The poetry that fed Palmer's vision was above all that of the Bible and Milton. His drawings and paintings might be seen as transporting Shoreham into the world of the Psalms of David, or Milton's poem ``L'Allegro.'' I wonder if by the time he painted ``The Magic Apple Tree'' Palmer knew John Keats's ode ``To Autumn,'' written about a decade earlier. There's no evidence whether he did or didn't, but it is irresistible to want to link the painting's rich fructification with that poem's lines: ``To bend with apples the moss'd cottage-trees,/ And fill all fruit with ripeness to the core.''
Palmer also loved the mixture of practical agriculture and poetry in the writings of the Roman poet Virgil, and his frequent painting of sheep and shepherds owes quite as much to fancies aroused by such reading as to direct observation.
And then there was William Blake. Linnell had introduced him to this aged artist in 1824, and Palmer was instantly an admirer and friend, if not a follower.
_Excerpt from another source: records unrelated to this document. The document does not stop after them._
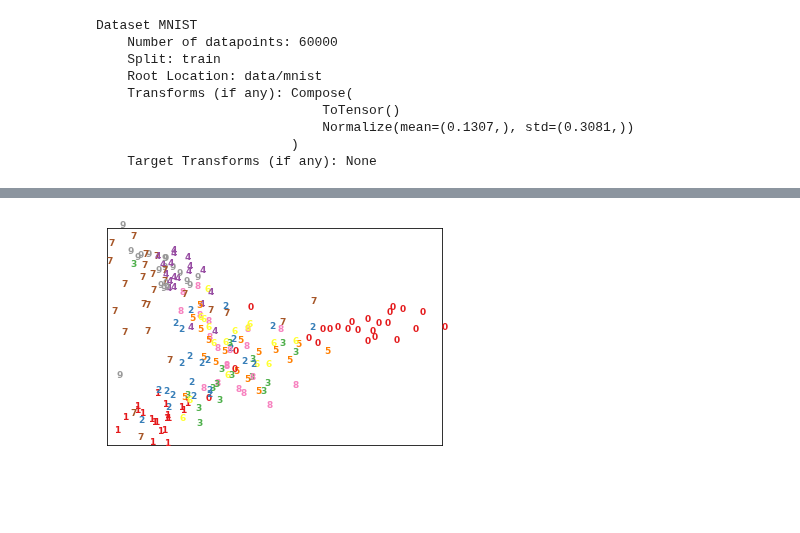
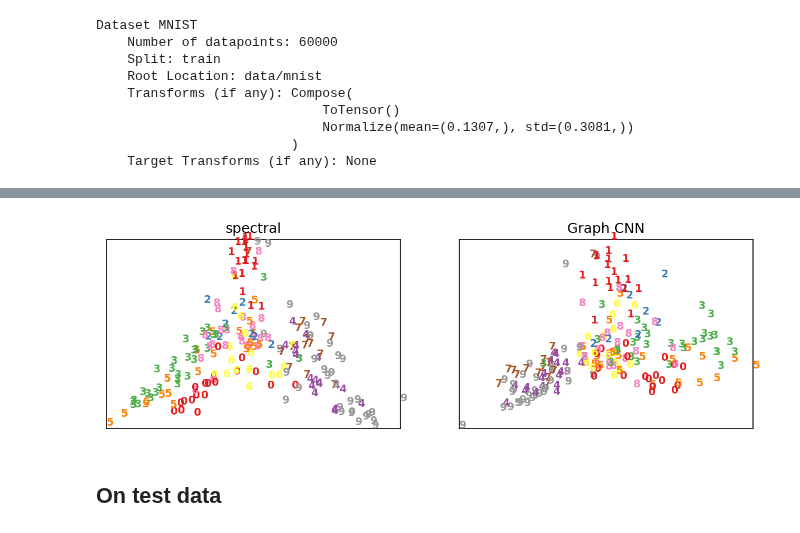
Before and after one commit to leowyy/fyp-graph-clustering, a Jupyter notebook: draw_mnist.ipynb, the cells around one changed output, grey strips where cells are left out. Drawn from its saved outputs; the diff is of its cells as text; code cells hidden in the pictures; blank space fills up the shorter version.

```diff
--- a/draw_mnist.ipynb
+++ b/draw_mnist.ipynb
@@ -93,6 +102,6 @@ opt_parameters['max_iters'] = 5000
 opt_parameters['batch_iters'] = 100
 
 if 1==1: # fast debugging
-    opt_parameters['max_iters'] = 20
+    opt_parameters['max_iters'] = 100
     opt_parameters['batch_iters'] = 10
 opt_parameters['decay_rate'] = 1.25
@@ -128,11 +133,10 @@ train_loader = torch.utils.data.DataLoader(train_data, batch_size=batch_size,
 # %%
-# optimization parameters
-max_samples = 1000
+# Optimization parameters
+max_samples = 6000
 learning_rate = opt_parameters['learning_rate']
 max_iters = opt_parameters['max_iters']
 batch_iters = opt_parameters['batch_iters']
 decay_rate = opt_parameters['decay_rate']
-
 
 # Optimizer
 global_lr = learning_rate
@@ -140,6 +144,7 @@ global_step = 0
 lr = learning_rate
 optimizer = net.update(lr)
 
+# Statistics
 t_start = time.time()
 t_start_total = time.time()
 average_loss_old = 1e10
@@ -150,10 +155,9 @@ for iteration in range(0, max_iters):
     for batch_idx, (inputs, labels) in enumerate(train_loader, start=1):
         if batch_idx * batch_size > max_samples: break
 
-        n_samples = inputs.shape[0]
-        X_train = inputs.view(n_samples,-1)
+        X_train = inputs.view(inputs.shape[0], -1)
         X_train = X_train.numpy()
-        G = get_graph_block(X_train, labels)
+        G = get_graph_block(X_train, labels, task_parameters['reduction_method'])
 
         # Forward pass
         y_pred = net.forward(G)
@@ -199,20 +244,0 @@ iteration= 10, loss(10iter)= 0.007, lr= 0.00075000, time(10iter)= 19.19
-# %%
-#----------------------------------------------------------------------
-# Scale and visualize the embedding vectors
-def plot_embedding(X, labels, title=None):
-    plt.figure()
-    ax = plt.subplot(111)
-    plot_embedding_subplot(ax, X, labels, title)
-
-def plot_embedding_subplot(ax, X, labels, title=None):
-    x_min, x_max = np.min(X, 0), np.max(X, 0)
-    X = (X - x_min) / (x_max - x_min)
-
-    for i in range(X.shape[0]):
-        ax.text(X[i, 0], X[i, 1], str(labels[i]),
-                 color=plt.cm.Set1(labels[i] / 10.),
-                 fontdict={'weight': 'bold', 'size': 9})
-
-    ax.set_xticks([]), ax.set_yticks([])
-    if title is not None:
-        ax.set_title(title)
@@ -266,4 +245,15 @@ plot_embedding(y_true.numpy(), G_test.labels.numpy())
-# %%
-plot_embedding(y_pred.detach().numpy(), G_test.labels.numpy())
-# %% [output]
-[figure, removed]
+# %%
+inputs, labels = draw_random_subset(train_data, num_samples=200)
+inputs = inputs.view(inputs.shape[0],-1)
+inputs = inputs.numpy()
+G = get_graph_block(inputs, labels, task_parameters['reduction_method'])
+y_pred = net.forward(G)
+y_pred = y_pred.detach().numpy()
+# %%
+f, axarr = plt.subplots(1, 2, sharex='col', sharey='row', figsize=(10, 3), dpi=150)
+plot_embedding_subplot(axarr[0], G.target, G.labels.numpy(), task_parameters['reduction_method'])
+plot_embedding_subplot(axarr[1], y_pred, G.labels.numpy(), "Graph CNN")
+# %% [output]
+[figure, added]
+# %% [markdown]
+## On test data
```
Also changed, not shown: parts of 16 cells of this notebook, 6 other files.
Blake's art, usually of figures, belongs vividly to the imagination rather than observation, and he, too, was a great collector and student of prints of the Old Masters.
Blake had a relish for the sweet air and sounds of the countryside, and occasionally produced his own little images of pastoral delight. But Palmer's response to these almost casual pictures and prints was overwhelming. It took him far deeper into a specific love of real landscape, for tree trunks, chestnut leaves, heads of barley, the roundness of hillsides, the mystery of valleys, burgeoning blossom - or apple trees overloaded with fruit. It is the recognizability of such natural details in his works, transported into his land of fancy - his ``valley of vision'' - that give his early works their remarkable power.
His only remaining sketchbook from this visionary period, as well as some of his letters of the time, continually explore this mingling of nature and imagination. Before he moved to Shoreham, the countryside that stirred him was at Dulwich, on the outskirts of London. In his sketchbook he wrote: ``...considering Dulwich as the gate into the world of vision one must try behind the hills to bring up a mystic glimmer like that which lights our dreams. And those same hills [hard task] should give us promise that the country beyond them is Paradise....''
The high golden horizon in ``The Magic Apple Tree'' almost goes further: It suggests that Paradise has crept over the hill.